Work task:
Without the pictures, copy the entries below word for word.

(Extracted data entries)
=-=-=-=-=
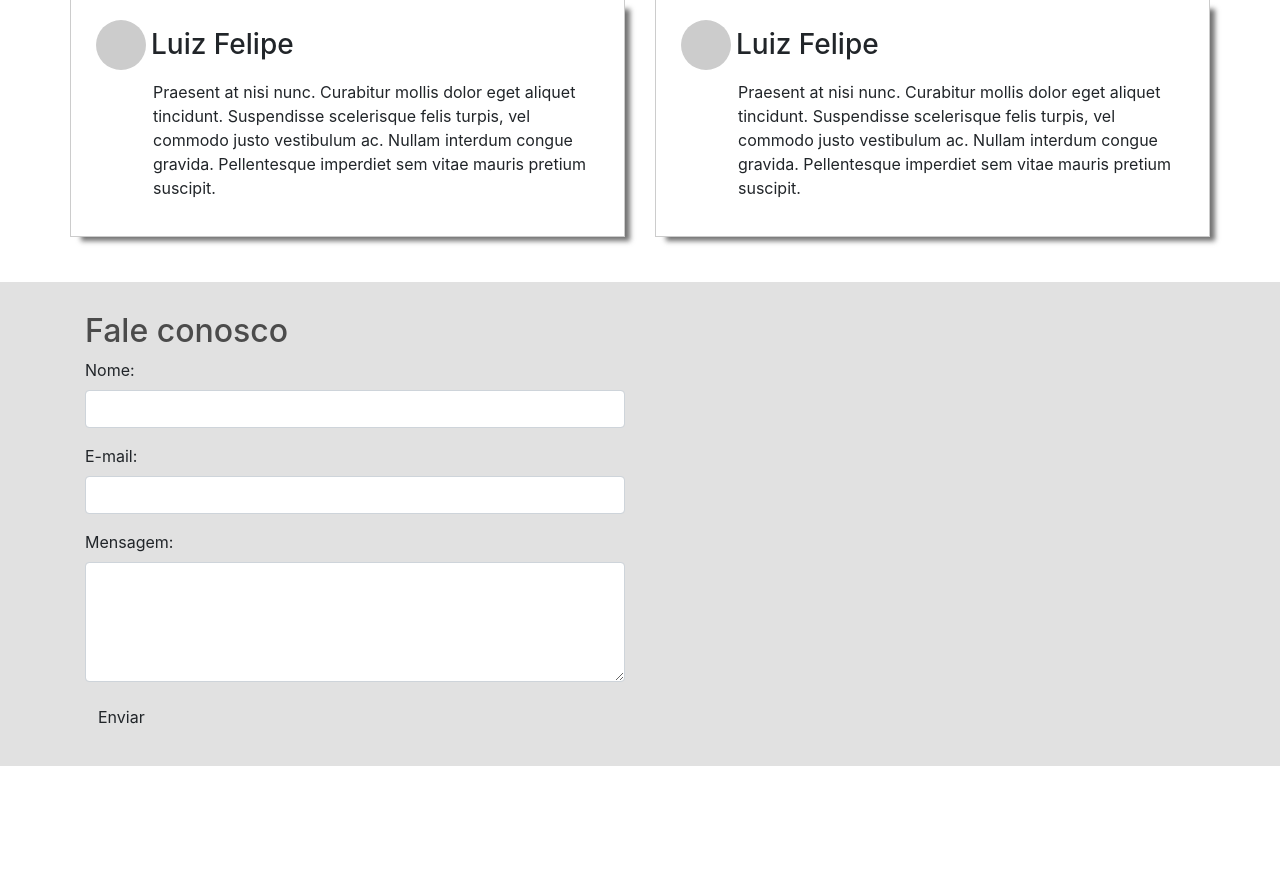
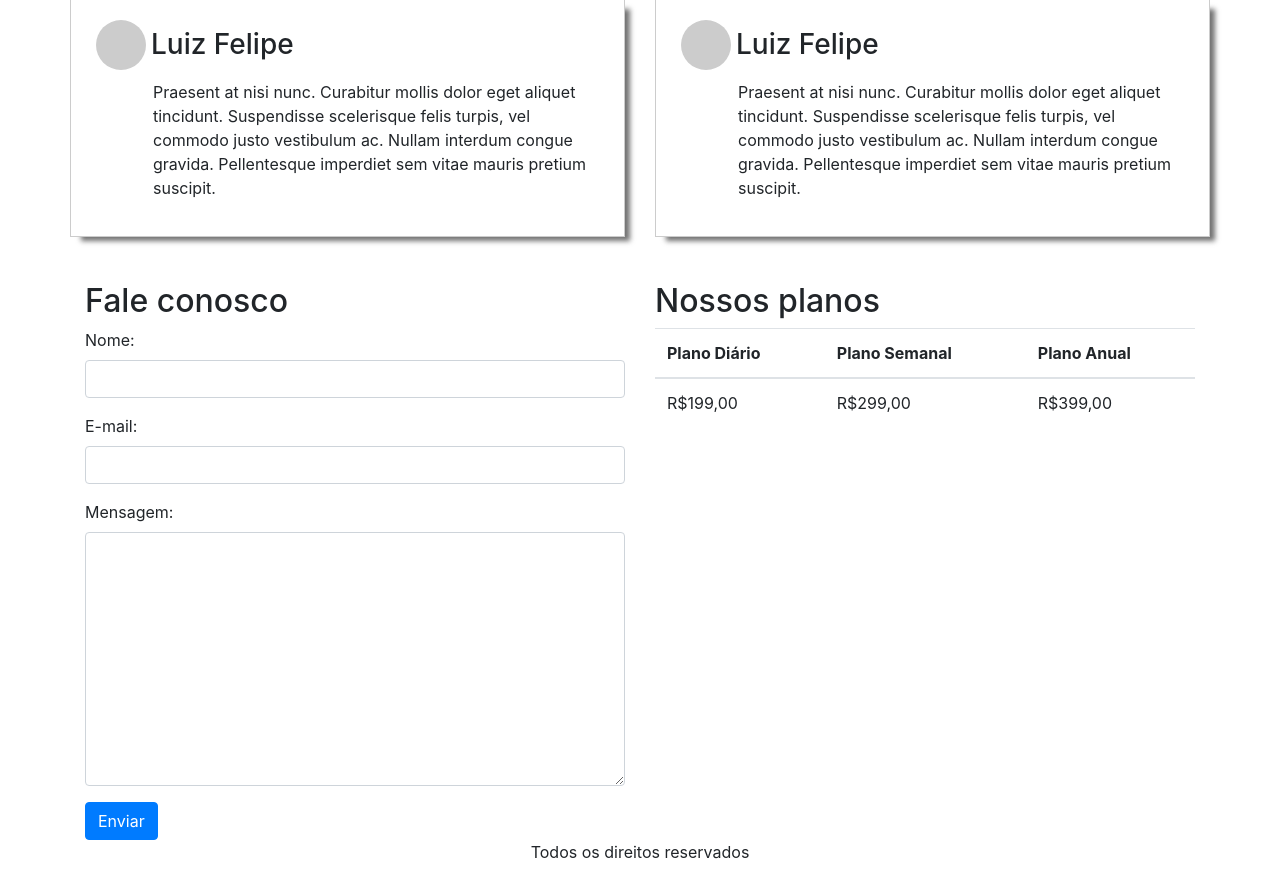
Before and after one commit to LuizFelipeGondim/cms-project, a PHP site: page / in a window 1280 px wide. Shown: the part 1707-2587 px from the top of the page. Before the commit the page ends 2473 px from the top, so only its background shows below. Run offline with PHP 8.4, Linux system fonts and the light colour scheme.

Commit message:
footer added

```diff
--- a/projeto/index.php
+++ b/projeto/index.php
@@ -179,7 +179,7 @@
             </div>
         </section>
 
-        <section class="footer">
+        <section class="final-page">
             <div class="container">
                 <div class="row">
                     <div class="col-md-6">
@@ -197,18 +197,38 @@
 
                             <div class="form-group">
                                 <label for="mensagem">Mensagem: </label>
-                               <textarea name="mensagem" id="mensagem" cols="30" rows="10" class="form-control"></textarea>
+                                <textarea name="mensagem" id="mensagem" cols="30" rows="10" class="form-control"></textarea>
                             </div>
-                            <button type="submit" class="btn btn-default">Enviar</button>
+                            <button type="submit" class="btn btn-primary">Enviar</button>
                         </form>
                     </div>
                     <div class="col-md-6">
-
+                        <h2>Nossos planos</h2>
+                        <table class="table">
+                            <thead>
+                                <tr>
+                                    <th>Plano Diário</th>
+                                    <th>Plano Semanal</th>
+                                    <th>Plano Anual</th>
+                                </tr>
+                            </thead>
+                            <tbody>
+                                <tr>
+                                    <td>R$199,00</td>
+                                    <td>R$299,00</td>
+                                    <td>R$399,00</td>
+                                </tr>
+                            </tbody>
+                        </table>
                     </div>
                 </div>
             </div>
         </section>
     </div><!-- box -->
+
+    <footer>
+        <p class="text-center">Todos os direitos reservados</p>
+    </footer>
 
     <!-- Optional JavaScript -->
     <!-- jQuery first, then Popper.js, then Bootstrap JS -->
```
=-=-=-=-=
Result below:
Before and after one commit to LuizFelipeGondim/cms-project, a PHP site: page / in a window 1280 px wide. Shown: the part 1707-2587 px from the top of the page. Before the commit the page ends 2473 px from the top, so only its background shows below. Run offline with PHP 8.4, Linux system fonts and the light colour scheme.

Commit message:
footer added

```diff
--- a/projeto/index.php
+++ b/projeto/index.php
@@ -179,7 +179,7 @@
             </div>
         </section>
 
-        <section class="footer">
+        <section class="final-page">
             <div class="container">
                 <div class="row">
                     <div class="col-md-6">
@@ -197,18 +197,38 @@
 
                             <div class="form-group">
                                 <label for="mensagem">Mensagem: </label>
-                               <textarea name="mensagem" id="mensagem" cols="30" rows="10" class="form-control"></textarea>
+                                <textarea name="mensagem" id="mensagem" cols="30" rows="10" class="form-control"></textarea>
                             </div>
-                            <button type="submit" class="btn btn-default">Enviar</button>
+                            <button type="submit" class="btn btn-primary">Enviar</button>
                         </form>
                     </div>
                     <div class="col-md-6">
-
+                        <h2>Nossos planos</h2>
+                        <table class="table">
+                            <thead>
+                                <tr>
+                                    <th>Plano Diário</th>
+                                    <th>Plano Semanal</th>
+                                    <th>Plano Anual</th>
+                                </tr>
+                            </thead>
+                            <tbody>
+                                <tr>
+                                    <td>R$199,00</td>
+                                    <td>R$299,00</td>
+                                    <td>R$399,00</td>
+                                </tr>
+                            </tbody>
+                        </table>
                     </div>
                 </div>
             </div>
         </section>
     </div><!-- box -->
+
+    <footer>
+        <p class="text-center">Todos os direitos reservados</p>
+    </footer>
 
     <!-- Optional JavaScript -->
     <!-- jQuery first, then Popper.js, then Bootstrap JS -->
```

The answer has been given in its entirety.